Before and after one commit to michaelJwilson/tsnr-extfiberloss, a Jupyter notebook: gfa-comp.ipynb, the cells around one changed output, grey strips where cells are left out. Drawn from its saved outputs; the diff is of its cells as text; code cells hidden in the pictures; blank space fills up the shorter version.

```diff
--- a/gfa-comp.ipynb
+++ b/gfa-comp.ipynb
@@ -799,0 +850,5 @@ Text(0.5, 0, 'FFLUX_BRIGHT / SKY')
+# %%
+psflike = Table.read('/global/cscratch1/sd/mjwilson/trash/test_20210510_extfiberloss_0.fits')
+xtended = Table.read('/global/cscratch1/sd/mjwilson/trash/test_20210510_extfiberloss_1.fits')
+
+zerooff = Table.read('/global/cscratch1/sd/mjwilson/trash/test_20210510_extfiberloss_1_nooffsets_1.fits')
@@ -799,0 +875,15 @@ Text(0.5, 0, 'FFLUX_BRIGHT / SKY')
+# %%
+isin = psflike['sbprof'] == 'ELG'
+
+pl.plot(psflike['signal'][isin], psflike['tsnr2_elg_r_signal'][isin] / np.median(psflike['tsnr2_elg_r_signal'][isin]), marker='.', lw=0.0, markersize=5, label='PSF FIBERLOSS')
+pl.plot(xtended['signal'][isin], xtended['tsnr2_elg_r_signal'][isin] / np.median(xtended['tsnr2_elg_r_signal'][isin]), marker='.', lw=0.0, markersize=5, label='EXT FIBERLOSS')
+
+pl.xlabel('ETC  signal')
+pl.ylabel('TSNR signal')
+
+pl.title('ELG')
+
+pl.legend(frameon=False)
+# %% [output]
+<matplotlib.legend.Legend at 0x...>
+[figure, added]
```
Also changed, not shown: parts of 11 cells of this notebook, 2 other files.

============================================================

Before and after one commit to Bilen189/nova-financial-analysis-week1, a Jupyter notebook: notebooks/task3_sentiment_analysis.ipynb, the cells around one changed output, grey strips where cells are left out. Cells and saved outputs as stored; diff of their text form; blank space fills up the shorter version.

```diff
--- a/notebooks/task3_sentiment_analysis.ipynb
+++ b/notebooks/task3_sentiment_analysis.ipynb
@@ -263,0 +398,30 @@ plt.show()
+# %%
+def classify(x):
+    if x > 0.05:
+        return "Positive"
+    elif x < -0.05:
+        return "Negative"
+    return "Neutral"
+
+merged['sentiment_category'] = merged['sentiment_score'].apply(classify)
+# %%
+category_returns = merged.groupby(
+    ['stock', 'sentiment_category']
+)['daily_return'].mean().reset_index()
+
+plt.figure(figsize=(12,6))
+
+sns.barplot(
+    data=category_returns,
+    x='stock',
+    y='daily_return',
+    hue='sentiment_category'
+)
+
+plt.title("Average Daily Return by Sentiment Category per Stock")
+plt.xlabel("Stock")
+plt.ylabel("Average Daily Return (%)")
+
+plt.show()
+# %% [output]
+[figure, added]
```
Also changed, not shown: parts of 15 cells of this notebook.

============================================================

Start with the line above that contains "pictures; blank space fills up the shorter version." and end with the line that contains "Also changed, not shown: parts of 11". Write out those lines exactly, and only those.

▸ **Finished task**:
Before and after one commit to michaelJwilson/tsnr-extfiberloss, a Jupyter notebook: gfa-comp.ipynb, the cells around one changed output, grey strips where cells are left out. Drawn from its saved outputs; the diff is of its cells as text; code cells hidden in the pictures; blank space fills up the shorter version.

```diff
--- a/gfa-comp.ipynb
+++ b/gfa-comp.ipynb
@@ -799,0 +850,5 @@ Text(0.5, 0, 'FFLUX_BRIGHT / SKY')
+# %%
+psflike = Table.read('/global/cscratch1/sd/mjwilson/trash/test_20210510_extfiberloss_0.fits')
+xtended = Table.read('/global/cscratch1/sd/mjwilson/trash/test_20210510_extfiberloss_1.fits')
+
+zerooff = Table.read('/global/cscratch1/sd/mjwilson/trash/test_20210510_extfiberloss_1_nooffsets_1.fits')
@@ -799,0 +875,15 @@ Text(0.5, 0, 'FFLUX_BRIGHT / SKY')
+# %%
+isin = psflike['sbprof'] == 'ELG'
+
+pl.plot(psflike['signal'][isin], psflike['tsnr2_elg_r_signal'][isin] / np.median(psflike['tsnr2_elg_r_signal'][isin]), marker='.', lw=0.0, markersize=5, label='PSF FIBERLOSS')
+pl.plot(xtended['signal'][isin], xtended['tsnr2_elg_r_signal'][isin] / np.median(xtended['tsnr2_elg_r_signal'][isin]), marker='.', lw=0.0, markersize=5, label='EXT FIBERLOSS')
+
+pl.xlabel('ETC  signal')
+pl.ylabel('TSNR signal')
+
+pl.title('ELG')
+
+pl.legend(frameon=False)
+# %% [output]
+<matplotlib.legend.Legend at 0x...>
+[figure, added]
```
Also changed, not shown: parts of 11 cells of this notebook, 2 other files.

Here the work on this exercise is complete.